The study is one of the largest of its kind, evaluating over 122,000 patients between 1991 and 2014. All patients had been referred for exercise treadmill testing, which does not rely on self-reporting and is considered an objective measure of aerobic fitness.
Patients were categorized as elite performers, high performers, above average performers, below average performers, and low performers, with elite performers above the 97.6th percentile and low performers below the 26th percentile. Dr. Wael Jaber, a cardiologist and co-author of the study, explained the risks of a sedentary lifestyle:
Being unfit should be considered as strong of a risk factor as hypertension, diabetes and smoking — if not stronger than all of them.”
He emphasized the gravity of the information in a statement to CNN, stating, “Being unfit on a treadmill or in an exercise stress test has a worse prognosis, as far as death, than being hypertensive, being diabetic, or being a current smoker. We’ve never seen something as pronounced as this and as objective as this.”
It’s probably not news that fitness and an active lifestyle can lead to a healthy life, but the study shows that a sedentary lifestyle is as dangerous as many major diseases. “People who do not perform very well on a treadmill test have almost double the risk of people with kidney failure [who are] on dialysis,” says Jaber. “If you compare the risk of sitting versus the highest performing on the exercise test, the risk is about three times higher than smoking.”
But unlike heart disease, smoking, or diabetes, low CRF has a simple cure: exercise.
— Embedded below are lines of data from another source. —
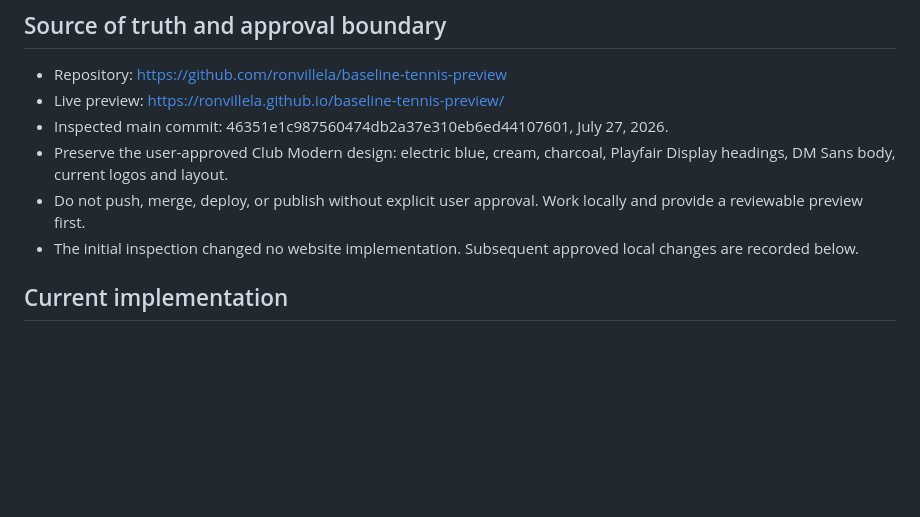
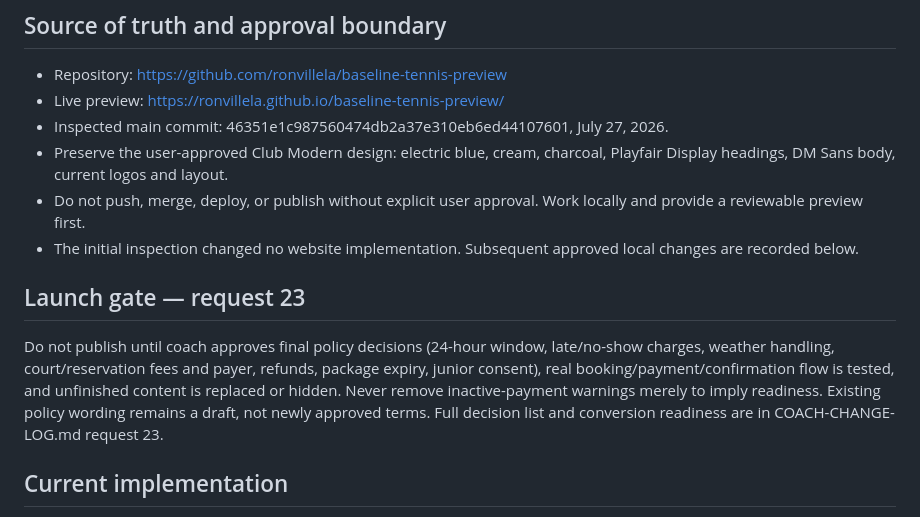
Before and after one commit to ronvillela/baseline-tennis-preview, a Markdown page: BASELINE-STATUS.md, the part around the change. GitHub-like rendering; blank space fills up the shorter version.

Commit message:
Record coach policy decisions and prelaunch conversion requirements

```diff
--- a/BASELINE-STATUS.md
+++ b/BASELINE-STATUS.md
@@ -10,6 +10,10 @@ Reviewed September 30, 2026 (America/New_York).
 - Preserve the user-approved Club Modern design: electric blue, cream, charcoal, Playfair Display headings, DM Sans body, current logos and layout.
 - Do not push, merge, deploy, or publish without explicit user approval. Work locally and provide a reviewable preview first.
 - The initial inspection changed no website implementation. Subsequent approved local changes are recorded below.
+
+
+## Launch gate — request 23
+Do not publish until coach approves final policy decisions (24-hour window, late/no-show charges, weather handling, court/reservation fees and payer, refunds, package expiry, junior consent), real booking/payment/confirmation flow is tested, and unfinished content is replaced or hidden. Never remove inactive-payment warnings merely to imply readiness. Existing policy wording remains a draft, not newly approved terms. Full decision list and conversion readiness are in COACH-CHANGE-LOG.md request 23.
 
 ## Current implementation
 
```
Also changed, not shown: COACH-CHANGE-LOG.md (+45 -0 lines), docs/coach-images/request-23.png (added), 1 other file.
“Aerobic fitness is something that most patients can control,” Jaber said. Indeed, the study’s conclusion found it imperative that health care professionals encourage patients to achieve and maintain a high level of fitness. In a climate where doctors prescribe medication for almost any ailment, good old-fashioned exercise may be your best bet for living a long, healthy life.
“Cardiovascular disease and diabetes are the most expensive diseases in the United States. We spend more than $200 billion per year treating these diseases and their complications. Rather than pay huge sums for disease treatment, we should be encouraging our patients and communities to be active and exercise daily,” said Dr. Jordan Metzl, sports medicine physician and author of “The Exercise Cure.”
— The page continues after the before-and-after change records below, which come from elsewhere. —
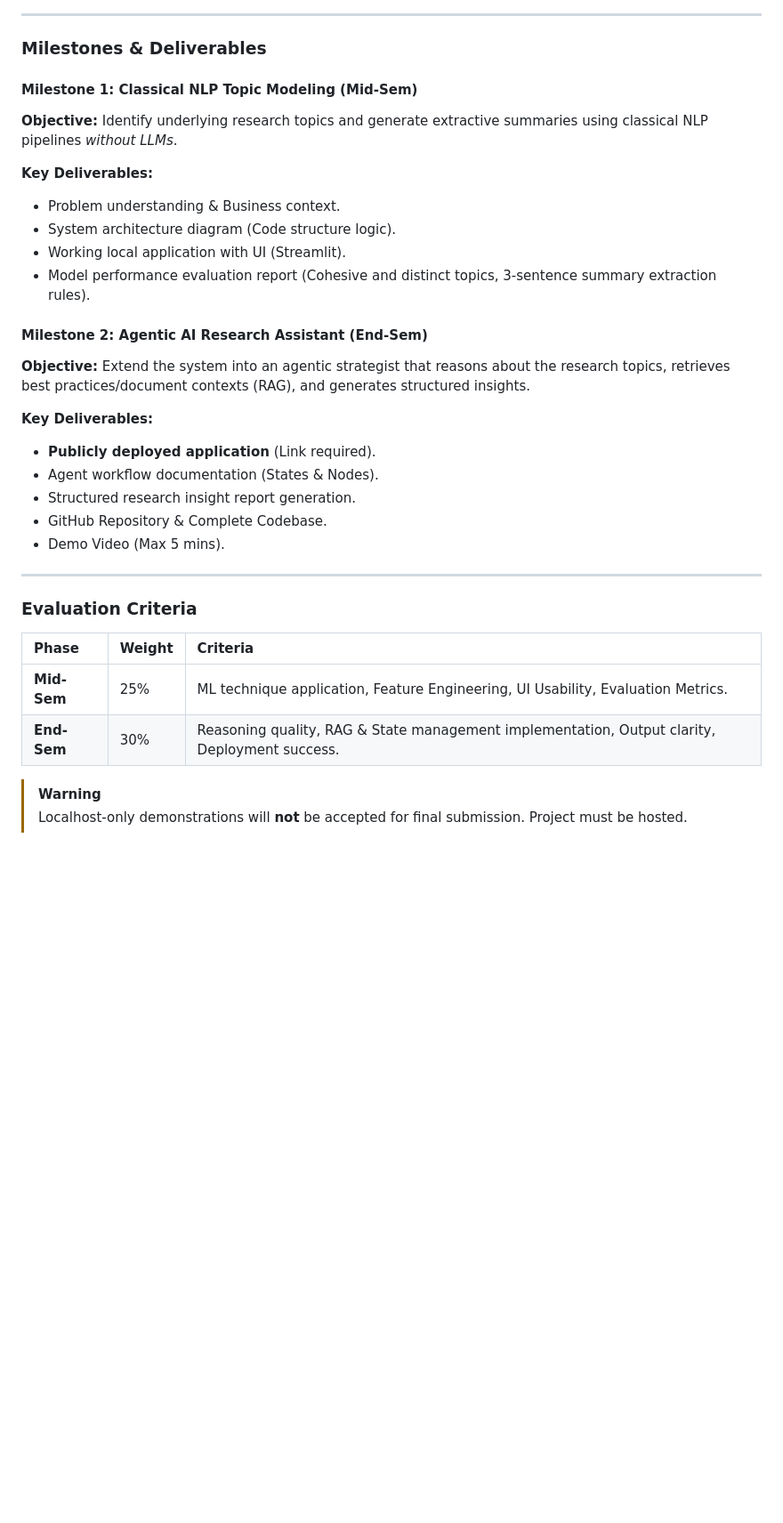
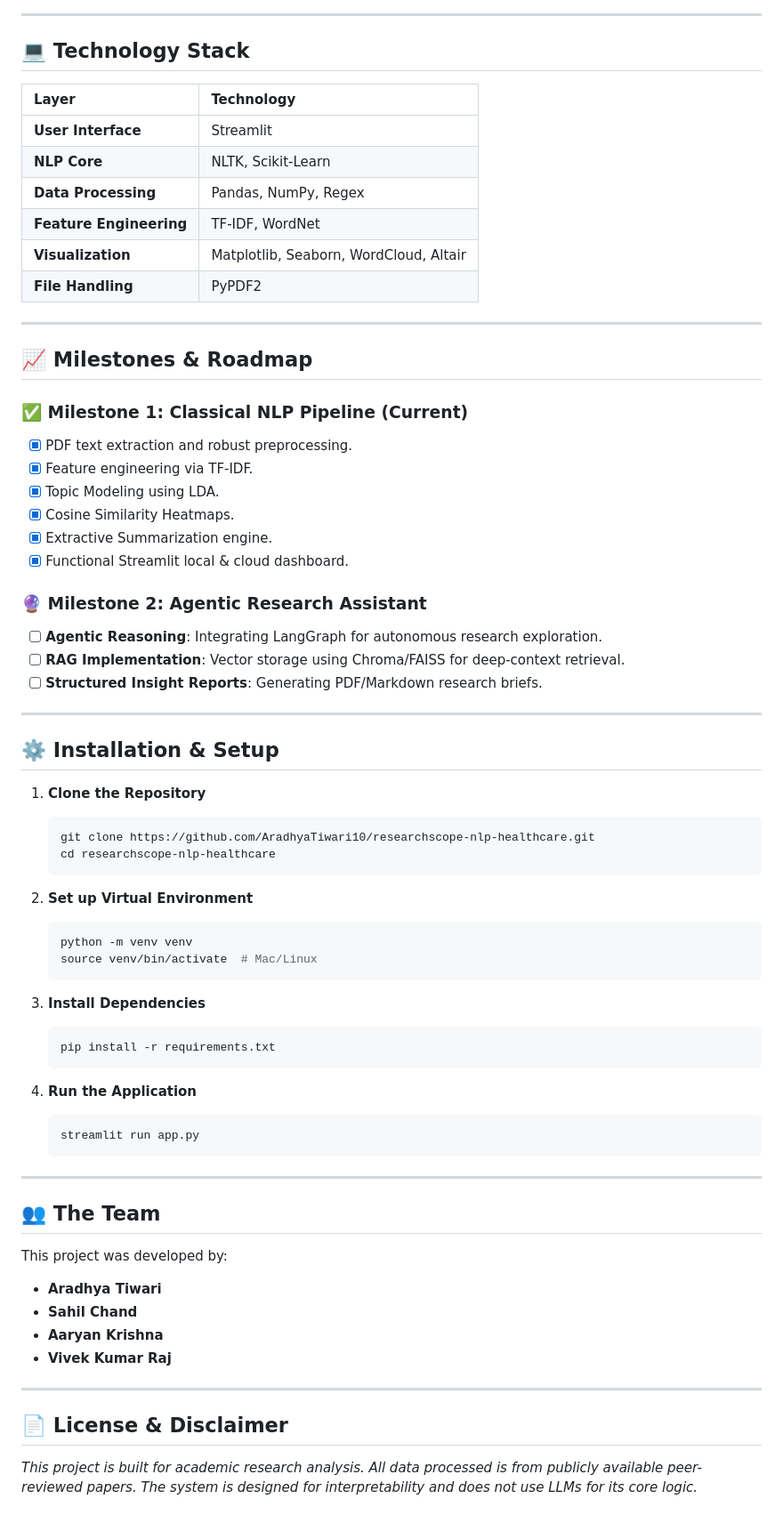
Before and after one commit to AradhyaTiwari10/researchscope-nlp-healthcare, a Markdown page: README.md, the part around the change printed below. Shown: that part at 89% size. Rendered like a GitHub page; blank space fills up the shorter version.

````diff
--- a/README.md
+++ b/README.md
@@ -29,35 +56,70 @@ This project involves the design and implementation of an **AI-driven NLP analyt
 
 ---
 
-### Milestones & Deliverables
+## 💻 Technology Stack
 
-#### Milestone 1: Classical NLP Topic Modeling (Mid-Sem)
-**Objective:** Identify underlying research topics and generate extractive summaries using classical NLP pipelines *without LLMs*.
-
-**Key Deliverables:**
-- Problem understanding & Business context.
-- System architecture diagram (Code structure logic).
-- Working local application with UI (Streamlit).
-- Model performance evaluation report (Cohesive and distinct topics, 3-sentence summary extraction rules).
-
-#### Milestone 2: Agentic AI Research Assistant (End-Sem)
-**Objective:** Extend the system into an agentic strategist that reasons about the research topics, retrieves best practices/document contexts (RAG), and generates structured insights.
-
-**Key Deliverables:**
-- **Publicly deployed application** (Link required).
-- Agent workflow documentation (States & Nodes).
-- Structured research insight report generation.
-- GitHub Repository & Complete Codebase.
-- Demo Video (Max 5 mins).
+| Layer | Technology |
+| :--- | :--- |
+| **User Interface** | Streamlit |
+| **NLP Core** | NLTK, Scikit-Learn |
+| **Data Processing** | Pandas, NumPy, Regex |
+| **Feature Engineering** | TF-IDF, WordNet |
+| **Visualization** | Matplotlib, Seaborn, WordCloud, Altair |
+| **File Handling** | PyPDF2 |
 
 ---
 
-### Evaluation Criteria
+## 📈 Milestones & Roadmap
 
-| Phase | Weight | Criteria |
-| :--- | :--- | :--- |
-| **Mid-Sem** | 25% | ML technique application, Feature Engineering, UI Usability, Evaluation Metrics. |
-| **End-Sem** | 30% | Reasoning quality, RAG & State management implementation, Output clarity, Deployment success. |
+### ✅ Milestone 1: Classical NLP Pipeline (Current)
+- [x] PDF text extraction and robust preprocessing.
+- [x] Feature engineering via TF-IDF.
+- [x] Topic Modeling using LDA.
+- [x] Cosine Similarity Heatmaps.
+- [x] Extractive Summarization engine.
+- [x] Functional Streamlit local & cloud dashboard.
 
-> [!WARNING]
-> Localhost-only demonstrations will **not** be accepted for final submission. Project must be hosted.
+### 🔮 Milestone 2: Agentic Research Assistant
+- [ ] **Agentic Reasoning**: Integrating LangGraph for autonomous research exploration.
+- [ ] **RAG Implementation**: Vector storage using Chroma/FAISS for deep-context retrieval.
+- [ ] **Structured Insight Reports**: Generating PDF/Markdown research briefs.
+
+---
+
+## ⚙️ Installation & Setup
+
+1. **Clone the Repository**
+   ```bash
+   git clone https://github.com/AradhyaTiwari10/researchscope-nlp-healthcare.git
+   cd researchscope-nlp-healthcare
+   ```
+
+2. **Set up Virtual Environment**
+   ```bash
+   python -m venv venv
+   source venv/bin/activate  # Mac/Linux
+   ```
+
+3. **Install Dependencies**
+   ```bash
+   pip install -r requirements.txt
+   ```
+
+4. **Run the Application**
+   ```bash
+   streamlit run app.py
+   ```
+
+---
+
+## 👥 The Team
+This project was developed by:
+* **Aradhya Tiwari**
+* **Sahil Chand**
+* **Aaryan Krishna**
+* **Vivek Kumar Raj**
+
+---
+
+## 📄 License & Disclaimer
+*This project is built for academic research analysis. All data processed is from publicly available peer-reviewed papers. The system is designed for interpretability and does not use LLMs for its core logic.*
````
Also changed, not shown: other parts of README.md (+46 -19 lines), assets/banner.png (added), 1 other file.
This proves even more true for older patients, with the study finding that for those over 70, elite performers had a nearly 30% reduced risk of mortality compared to high performers. According to the study, high CRF in older patients is likely to indicate long-term exercise habits, and the cumulative benefits of high aerobic fitness may contribute to a more significant effect on long-term survival.
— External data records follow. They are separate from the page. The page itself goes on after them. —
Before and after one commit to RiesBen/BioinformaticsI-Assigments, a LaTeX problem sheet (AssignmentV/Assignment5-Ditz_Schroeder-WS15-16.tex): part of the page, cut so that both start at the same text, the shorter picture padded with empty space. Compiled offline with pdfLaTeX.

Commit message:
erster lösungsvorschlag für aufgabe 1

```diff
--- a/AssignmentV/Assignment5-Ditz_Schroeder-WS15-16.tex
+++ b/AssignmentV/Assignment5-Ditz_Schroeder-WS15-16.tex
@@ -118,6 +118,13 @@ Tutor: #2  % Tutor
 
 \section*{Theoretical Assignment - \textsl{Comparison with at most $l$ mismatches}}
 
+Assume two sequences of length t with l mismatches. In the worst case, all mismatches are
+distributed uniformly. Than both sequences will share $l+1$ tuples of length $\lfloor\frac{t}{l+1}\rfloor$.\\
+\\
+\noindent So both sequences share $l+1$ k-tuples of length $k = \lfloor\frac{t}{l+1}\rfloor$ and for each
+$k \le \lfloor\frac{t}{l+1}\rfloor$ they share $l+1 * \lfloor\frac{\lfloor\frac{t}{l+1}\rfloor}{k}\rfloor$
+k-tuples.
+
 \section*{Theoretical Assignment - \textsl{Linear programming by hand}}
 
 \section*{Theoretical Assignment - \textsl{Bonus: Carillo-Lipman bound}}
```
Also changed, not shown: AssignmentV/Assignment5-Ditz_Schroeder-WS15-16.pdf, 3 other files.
Additionally, there seems to be no upper limit to the benefits of exercise. There have been concerns that extreme exercise could lead to adverse effects, but the findings show that there is no level of fitness at which health benefits cease. As fitness levels go up, mortality rates go down.
Americans are over-medicated. We’re forced to administer an ever-growing schedule of vaccines to our children, are prescribed antibiotics at an alarming rate, and have become addicted to dangerous opioids due to their misuse for chronic pain. Heart disease, one of the primary risks associated with low CRF, has a clear connection to cancer, while the cost of conventional treatments continues to skyrocket.
We’ve discussed the benefits of exercise before, including detoxification, immune support, and improved mood. Exercise is something we can all control, and the evidence tells us that an active style leads to a longer life. Dr. Jaber said it best: “You should demand a prescription from your doctor for exercise.”